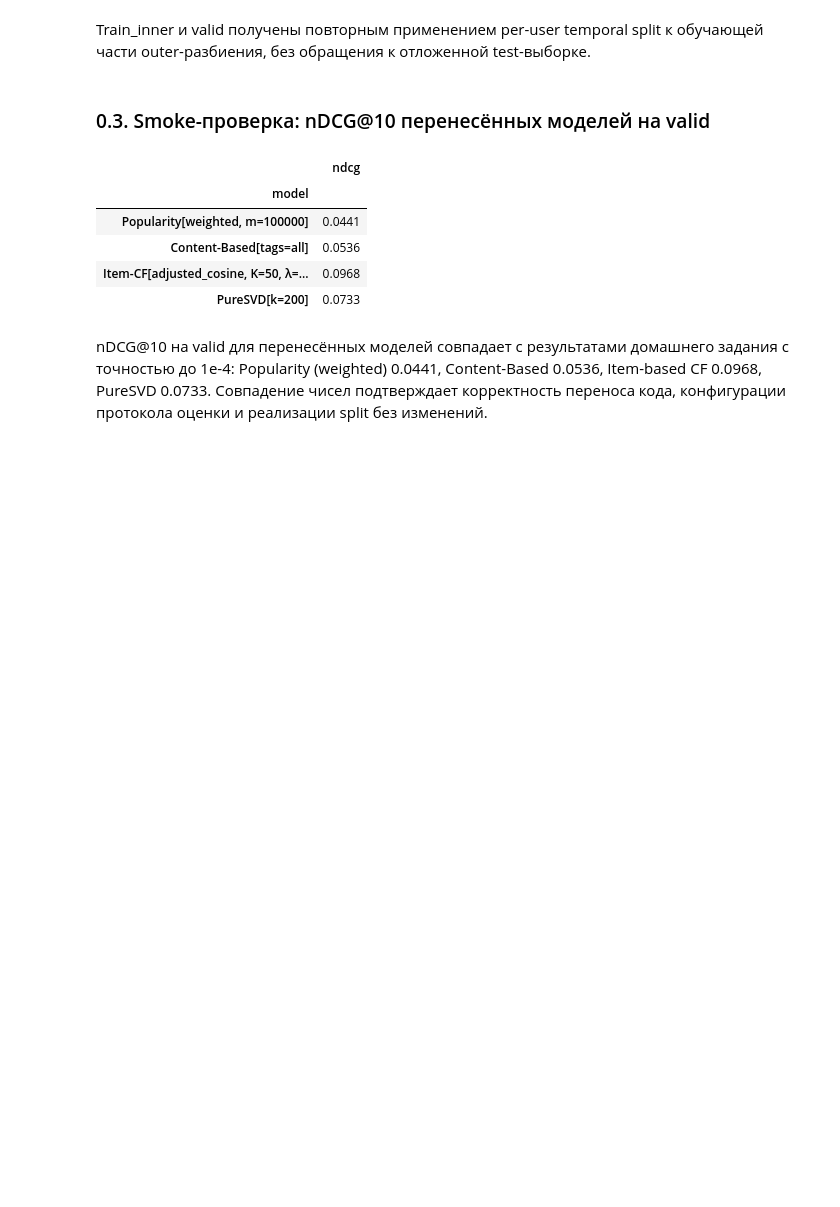
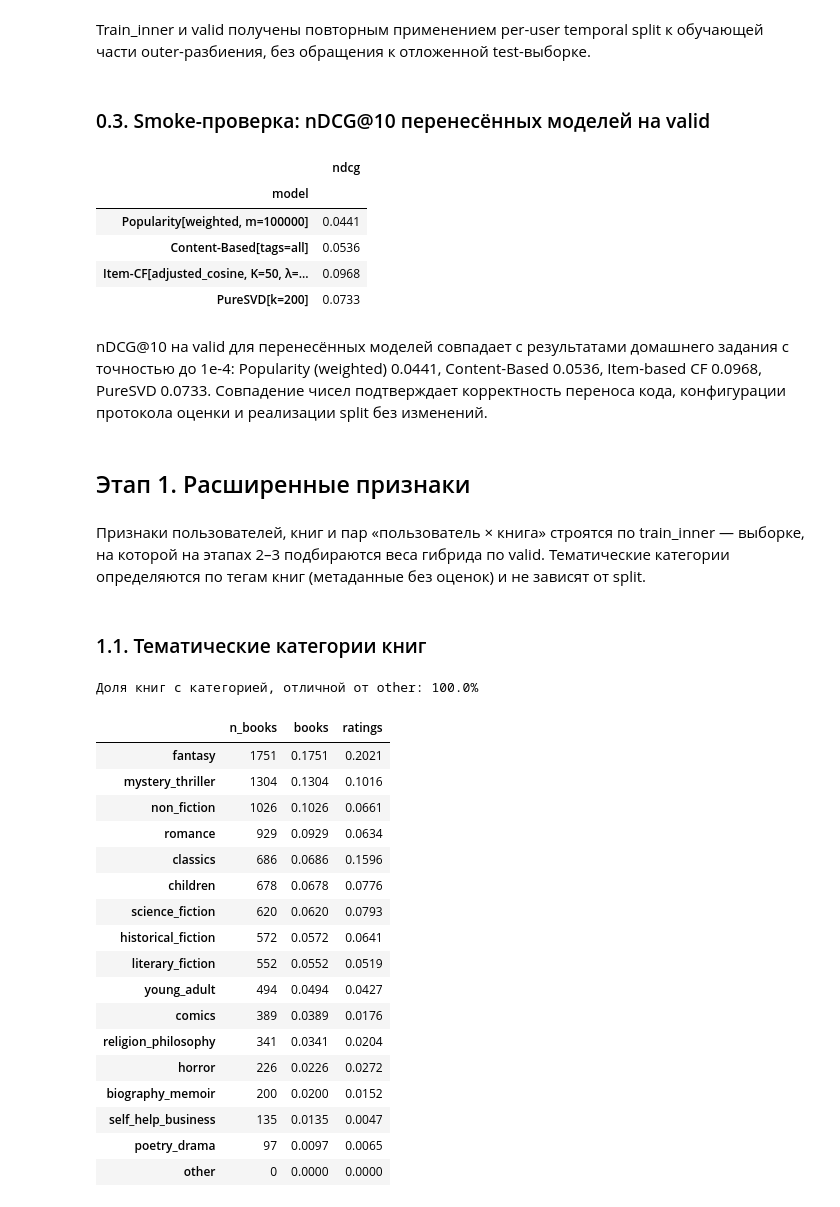
Before and after one commit to a-kapset/Rec_Systems_Session_Project, a Jupyter notebook: notebooks/hybrid_recsys.ipynb, the cells around one changed output. Drawn from its saved outputs; the diff is of its cells as text; code cells hidden in the pictures; blank space fills up the shorter version.

```diff
--- a/notebooks/hybrid_recsys.ipynb
+++ b/notebooks/hybrid_recsys.ipynb
@@ -67,3 +67,44 @@ smoke_table[["ndcg"]]
 | PureSVD[k=200] | 0.0733 |
 # %% [markdown]
 nDCG@10 на valid для перенесённых моделей совпадает с результатами домашнего задания с точностью до 1e-4: Popularity (weighted) 0.0441, Content-Based 0.0536, Item-based CF 0.0968, PureSVD 0.0733. Совпадение чисел подтверждает корректность переноса кода, конфигурации протокола оценки и реализации split без изменений.
+# %% [markdown]
+## Этап 1. Расширенные признаки
+# %% [markdown]
+Признаки пользователей, книг и пар «пользователь × книга» строятся по train_inner — выборке, на которой на этапах 2–3 подбираются веса гибрида по valid. Тематические категории определяются по тегам книг (метаданные без оценок) и не зависят от split.
+# %% [markdown]
+### 1.1. Тематические категории книг
+# %%
+from recsys import features, plots
+
+plots.set_style()
+categories = features.book_categories(book_tags)
+category_shares = pd.DataFrame(
+    {
+        "n_books": categories.value_counts(sort=False),
+        "books": categories.value_counts(normalize=True, sort=False),
+        "ratings": train_inner["book_id"].map(categories).value_counts(normalize=True, sort=False),
+    }
+).sort_values("books", ascending=False)
+covered = (categories != config.CATEGORY_OTHER).mean()
+print(f"Доля книг с категорией, отличной от other: {covered:.1%}")
+category_shares
+# %% [output]
+Доля книг с категорией, отличной от other: 100.0%
+|  | n_books | books | ratings |
+| fantasy | 1751 | 0.1751 | 0.2021 |
+| mystery_thriller | 1304 | 0.1304 | 0.1016 |
+| non_fiction | 1026 | 0.1026 | 0.0661 |
+| romance | 929 | 0.0929 | 0.0634 |
+| classics | 686 | 0.0686 | 0.1596 |
+| children | 678 | 0.0678 | 0.0776 |
+| science_fiction | 620 | 0.0620 | 0.0793 |
+| historical_fiction | 572 | 0.0572 | 0.0641 |
+| literary_fiction | 552 | 0.0552 | 0.0519 |
+| young_adult | 494 | 0.0494 | 0.0427 |
+| comics | 389 | 0.0389 | 0.0176 |
+| religion_philosophy | 341 | 0.0341 | 0.0204 |
+| horror | 226 | 0.0226 | 0.0272 |
+| biography_memoir | 200 | 0.0200 | 0.0152 |
+| self_help_business | 135 | 0.0135 | 0.0047 |
+| poetry_drama | 97 | 0.0097 | 0.0065 |
+| other | 0 | 0.0000 | 0.0000 |
```
Also changed, not shown: parts of 17 cells of this notebook, 7 other files.
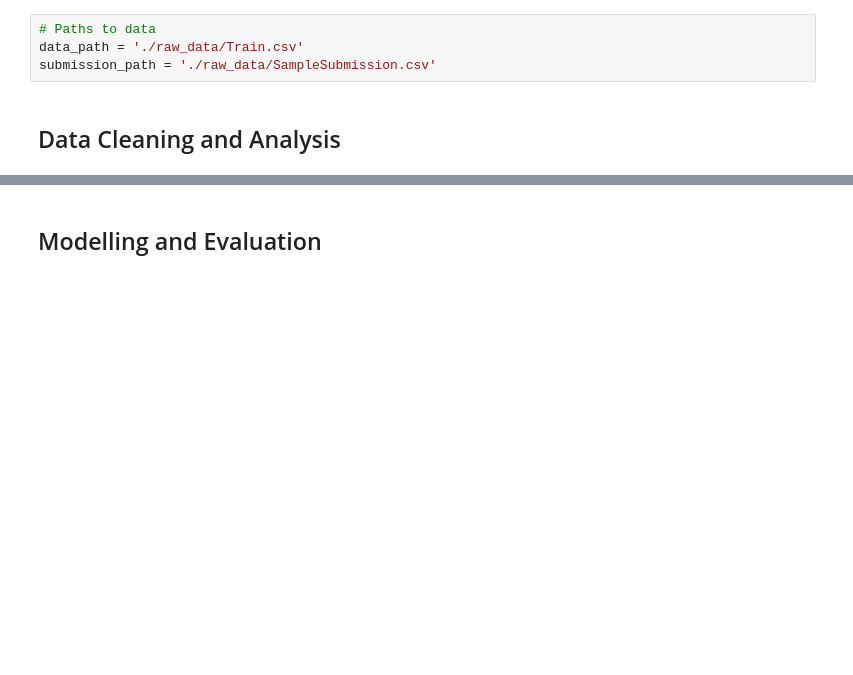
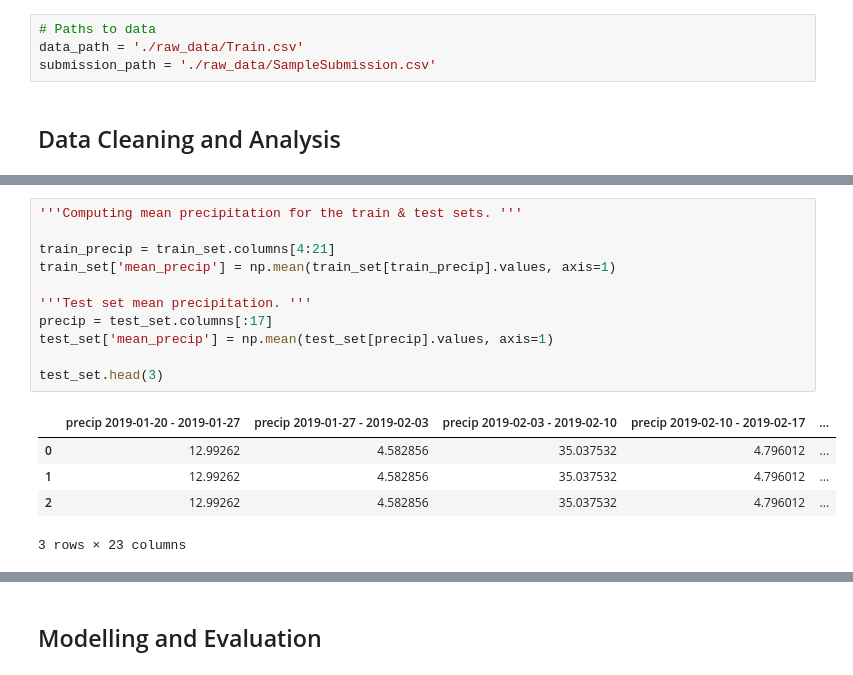
Before and after one commit to stmugisha/competitive-programming, a Jupyter notebook: flood_prediction/flood_prediction.ipynb, the cells around one changed output, grey strips where cells are left out. Drawn from its saved outputs; the diff is of its cells as text; blank space fills up the shorter version.

```diff
--- a/flood_prediction/flood_prediction.ipynb
+++ b/flood_prediction/flood_prediction.ipynb
@@ -141,0 +112,17 @@ test_set.head(2)
+# %%
+'''Computing mean precipitation for the train & test sets. '''
+
+train_precip = train_set.columns[4:21]
+train_set['mean_precip'] = np.mean(train_set[train_precip].values, axis=1)
+
+'''Test set mean precipitation. '''
+precip = test_set.columns[:17]
+test_set['mean_precip'] = np.mean(test_set[precip].values, axis=1)
+
+test_set.head(3)
+# %% [output]
+|  | precip 2019-01-20 - 2019-01-27 | precip 2019-01-27 - 2019-02-03 | precip 2019-02-03 - 2019-02-10 | precip 2019-02-10 - 2019-02-17 | ... |
+| 0 | 12.99262 | 4.582856 | 35.037532 | 4.796012 | ... |
+| 1 | 12.99262 | 4.582856 | 35.037532 | 4.796012 | ... |
+| 2 | 12.99262 | 4.582856 | 35.037532 | 4.796012 | ... |
+3 rows × 23 columns
```
Also changed, not shown: parts of 21 cells of this notebook.
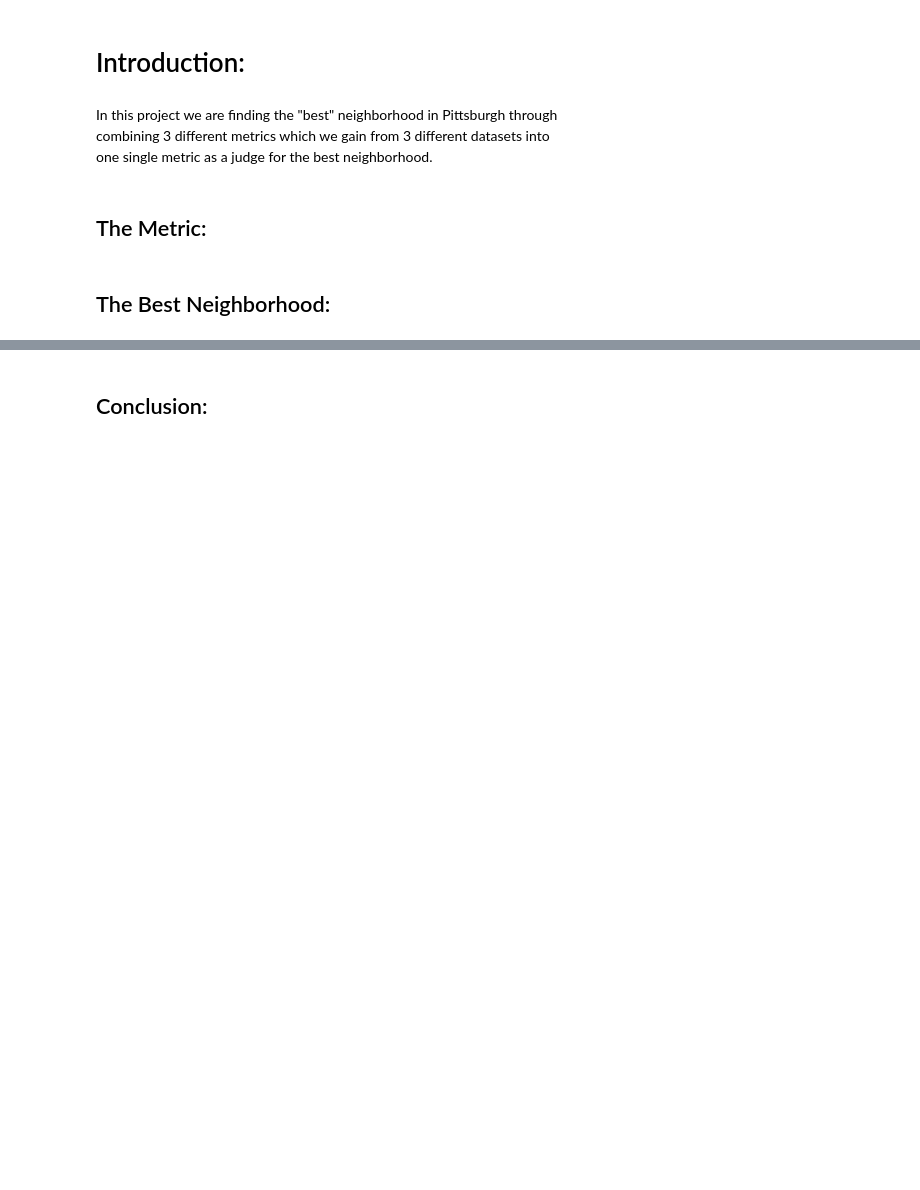
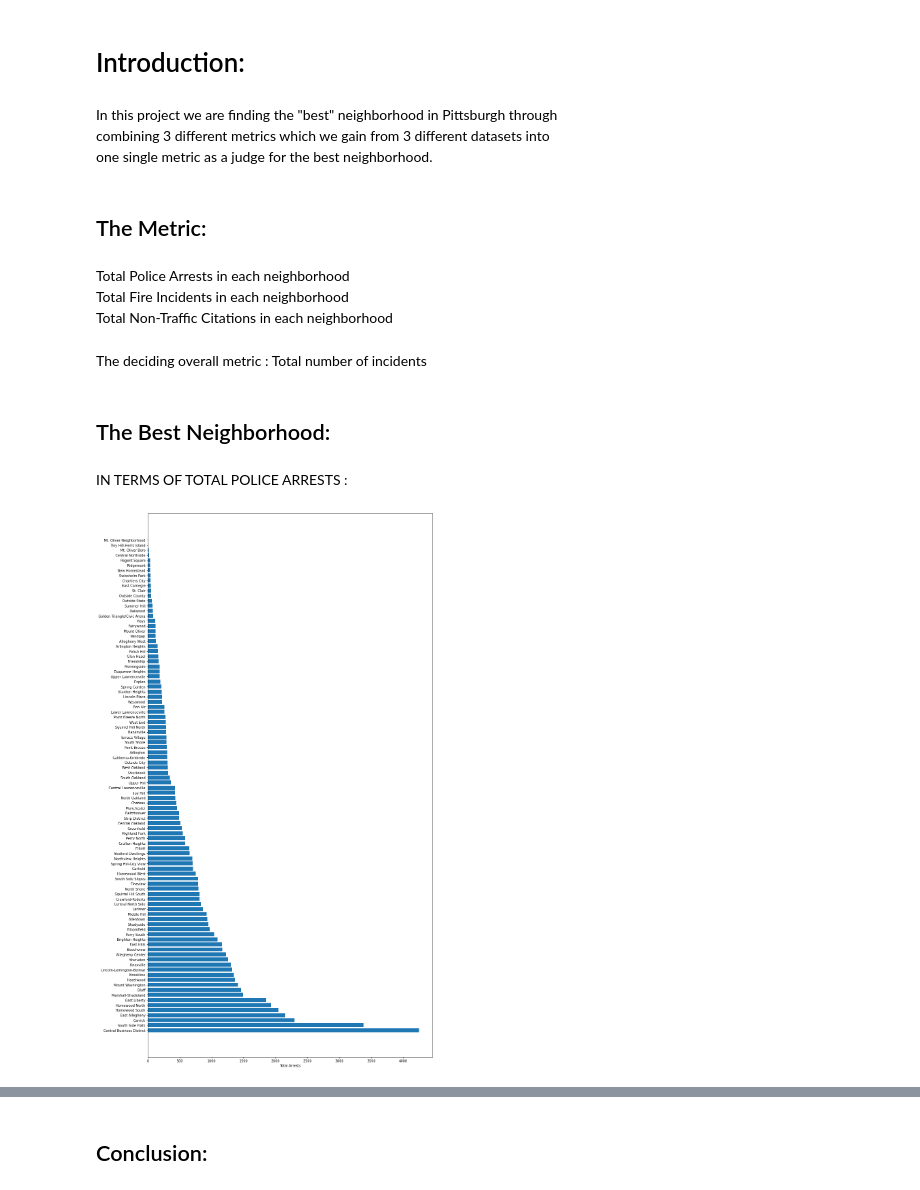
Before and after one commit to nischal2005/Big-Ideas-Final-Project-, a Jupyter notebook: Final-Report-Notebook.ipynb, the cells around one changed output, grey strips where cells are left out. Cells and saved outputs as stored; diff of their text form; code cells hidden in the pictures; blank space fills up the shorter version.

```diff
--- a/Final-Report-Notebook.ipynb
+++ b/Final-Report-Notebook.ipynb
@@ -6,5 +6,50 @@ combining 3 different metrics which we gain from 3 different datasets into
 one single metric as a judge for the best neighborhood.
 # %% [markdown]
 ## The Metric:
+# %% [markdown]
+Total Police Arrests in each neighborhood
+Total Fire Incidents in each neighborhood
+Total Non-Traffic Citations in each neighborhood
+# %% [markdown]
+The deciding overall metric : Total number of incidents
 # %% [markdown]
 ## The Best Neighborhood:
+# %% [markdown]
+IN TERMS OF TOTAL POLICE ARRESTS :
+# %%
+import pandas as pd
+import geopandas
+import numpy as np
+%matplotlib inline
+import matplotlib.pyplot as plt
+
+
+#ESSENTAILLY READING THINGS IN
+arrests = pd.read_csv("Pittsburgh-Police-Arrest-Data.csv")
+
+pd.set_option('display.max_rows', None)
+
+# calc total number of arrests in each neighborhood
+arrests_in_neighborhoods = arrests.groupby("INCIDENTNEIGHBORHOOD").size()
+
+d2 = pd.DataFrame( { "number of crimes" : arrests_in_neighborhoods } )
+
+d2.reset_index(inplace=True)
+
+d2.columns = [ "Neighborhood", "Number_of_Arrests"]
+
+
+#ESSENTAILLY CREATING THE BAR GRAPH
+# Convert 'Number_of_Arrests' to numeric
+d2['Number_of_Arrests'] = pd.to_numeric(d2['Number_of_Arrests'], errors='coerce')
+
+# Sort the DataFrame by 'Number_of_Arrests' in descending order
+d2_sorted = d2.sort_values(by='Number_of_Arrests', ascending=False)
+
+# Plotting the horizontal bar graph using Matplotlib directly
+plt.figure(figsize=(15, d2_sorted.shape[0] * 0.3))
+plt.barh(d2_sorted['Neighborhood'], d2_sorted['Number_of_Arrests'])
+plt.xlabel("Total Arrests")
+plt.show()
+# %% [output]
+[figure, added]
```
Also changed, not shown: parts of 7 cells of this notebook, 2 other files.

-.-.-

> [Exercise goal] Retype the whole listing word for word. Skip the pictures.

> [Solution]
Before and after one commit to a-kapset/Rec_Systems_Session_Project, a Jupyter notebook: notebooks/hybrid_recsys.ipynb, the cells around one changed output. Drawn from its saved outputs; the diff is of its cells as text; code cells hidden in the pictures; blank space fills up the shorter version.

```diff
--- a/notebooks/hybrid_recsys.ipynb
+++ b/notebooks/hybrid_recsys.ipynb
@@ -67,3 +67,44 @@ smoke_table[["ndcg"]]
 | PureSVD[k=200] | 0.0733 |
 # %% [markdown]
 nDCG@10 на valid для перенесённых моделей совпадает с результатами домашнего задания с точностью до 1e-4: Popularity (weighted) 0.0441, Content-Based 0.0536, Item-based CF 0.0968, PureSVD 0.0733. Совпадение чисел подтверждает корректность переноса кода, конфигурации протокола оценки и реализации split без изменений.
+# %% [markdown]
+## Этап 1. Расширенные признаки
+# %% [markdown]
+Признаки пользователей, книг и пар «пользователь × книга» строятся по train_inner — выборке, на которой на этапах 2–3 подбираются веса гибрида по valid. Тематические категории определяются по тегам книг (метаданные без оценок) и не зависят от split.
+# %% [markdown]
+### 1.1. Тематические категории книг
+# %%
+from recsys import features, plots
+
+plots.set_style()
+categories = features.book_categories(book_tags)
+category_shares = pd.DataFrame(
+    {
+        "n_books": categories.value_counts(sort=False),
+        "books": categories.value_counts(normalize=True, sort=False),
+        "ratings": train_inner["book_id"].map(categories).value_counts(normalize=True, sort=False),
+    }
+).sort_values("books", ascending=False)
+covered = (categories != config.CATEGORY_OTHER).mean()
+print(f"Доля книг с категорией, отличной от other: {covered:.1%}")
+category_shares
+# %% [output]
+Доля книг с категорией, отличной от other: 100.0%
+|  | n_books | books | ratings |
+| fantasy | 1751 | 0.1751 | 0.2021 |
+| mystery_thriller | 1304 | 0.1304 | 0.1016 |
+| non_fiction | 1026 | 0.1026 | 0.0661 |
+| romance | 929 | 0.0929 | 0.0634 |
+| classics | 686 | 0.0686 | 0.1596 |
+| children | 678 | 0.0678 | 0.0776 |
+| science_fiction | 620 | 0.0620 | 0.0793 |
+| historical_fiction | 572 | 0.0572 | 0.0641 |
+| literary_fiction | 552 | 0.0552 | 0.0519 |
+| young_adult | 494 | 0.0494 | 0.0427 |
+| comics | 389 | 0.0389 | 0.0176 |
+| religion_philosophy | 341 | 0.0341 | 0.0204 |
+| horror | 226 | 0.0226 | 0.0272 |
+| biography_memoir | 200 | 0.0200 | 0.0152 |
+| self_help_business | 135 | 0.0135 | 0.0047 |
+| poetry_drama | 97 | 0.0097 | 0.0065 |
+| other | 0 | 0.0000 | 0.0000 |
```
Also changed, not shown: parts of 17 cells of this notebook, 7 other files.
Before and after one commit to stmugisha/competitive-programming, a Jupyter notebook: flood_prediction/flood_prediction.ipynb, the cells around one changed output, grey strips where cells are left out. Drawn from its saved outputs; the diff is of its cells as text; blank space fills up the shorter version.

```diff
--- a/flood_prediction/flood_prediction.ipynb
+++ b/flood_prediction/flood_prediction.ipynb
@@ -141,0 +112,17 @@ test_set.head(2)
+# %%
+'''Computing mean precipitation for the train & test sets. '''
+
+train_precip = train_set.columns[4:21]
+train_set['mean_precip'] = np.mean(train_set[train_precip].values, axis=1)
+
+'''Test set mean precipitation. '''
+precip = test_set.columns[:17]
+test_set['mean_precip'] = np.mean(test_set[precip].values, axis=1)
+
+test_set.head(3)
+# %% [output]
+|  | precip 2019-01-20 - 2019-01-27 | precip 2019-01-27 - 2019-02-03 | precip 2019-02-03 - 2019-02-10 | precip 2019-02-10 - 2019-02-17 | ... |
+| 0 | 12.99262 | 4.582856 | 35.037532 | 4.796012 | ... |
+| 1 | 12.99262 | 4.582856 | 35.037532 | 4.796012 | ... |
+| 2 | 12.99262 | 4.582856 | 35.037532 | 4.796012 | ... |
+3 rows × 23 columns
```
Also changed, not shown: parts of 21 cells of this notebook.
Before and after one commit to nischal2005/Big-Ideas-Final-Project-, a Jupyter notebook: Final-Report-Notebook.ipynb, the cells around one changed output, grey strips where cells are left out. Cells and saved outputs as stored; diff of their text form; code cells hidden in the pictures; blank space fills up the shorter version.

```diff
--- a/Final-Report-Notebook.ipynb
+++ b/Final-Report-Notebook.ipynb
@@ -6,5 +6,50 @@ combining 3 different metrics which we gain from 3 different datasets into
 one single metric as a judge for the best neighborhood.
 # %% [markdown]
 ## The Metric:
+# %% [markdown]
+Total Police Arrests in each neighborhood
+Total Fire Incidents in each neighborhood
+Total Non-Traffic Citations in each neighborhood
+# %% [markdown]
+The deciding overall metric : Total number of incidents
 # %% [markdown]
 ## The Best Neighborhood:
+# %% [markdown]
+IN TERMS OF TOTAL POLICE ARRESTS :
+# %%
+import pandas as pd
+import geopandas
+import numpy as np
+%matplotlib inline
+import matplotlib.pyplot as plt
+
+
+#ESSENTAILLY READING THINGS IN
+arrests = pd.read_csv("Pittsburgh-Police-Arrest-Data.csv")
+
+pd.set_option('display.max_rows', None)
+
+# calc total number of arrests in each neighborhood
+arrests_in_neighborhoods = arrests.groupby("INCIDENTNEIGHBORHOOD").size()
+
+d2 = pd.DataFrame( { "number of crimes" : arrests_in_neighborhoods } )
+
+d2.reset_index(inplace=True)
+
+d2.columns = [ "Neighborhood", "Number_of_Arrests"]
+
+
+#ESSENTAILLY CREATING THE BAR GRAPH
+# Convert 'Number_of_Arrests' to numeric
+d2['Number_of_Arrests'] = pd.to_numeric(d2['Number_of_Arrests'], errors='coerce')
+
+# Sort the DataFrame by 'Number_of_Arrests' in descending order
+d2_sorted = d2.sort_values(by='Number_of_Arrests', ascending=False)
+
+# Plotting the horizontal bar graph using Matplotlib directly
+plt.figure(figsize=(15, d2_sorted.shape[0] * 0.3))
+plt.barh(d2_sorted['Neighborhood'], d2_sorted['Number_of_Arrests'])
+plt.xlabel("Total Arrests")
+plt.show()
+# %% [output]
+[figure, added]
```
Also changed, not shown: parts of 7 cells of this notebook, 2 other files.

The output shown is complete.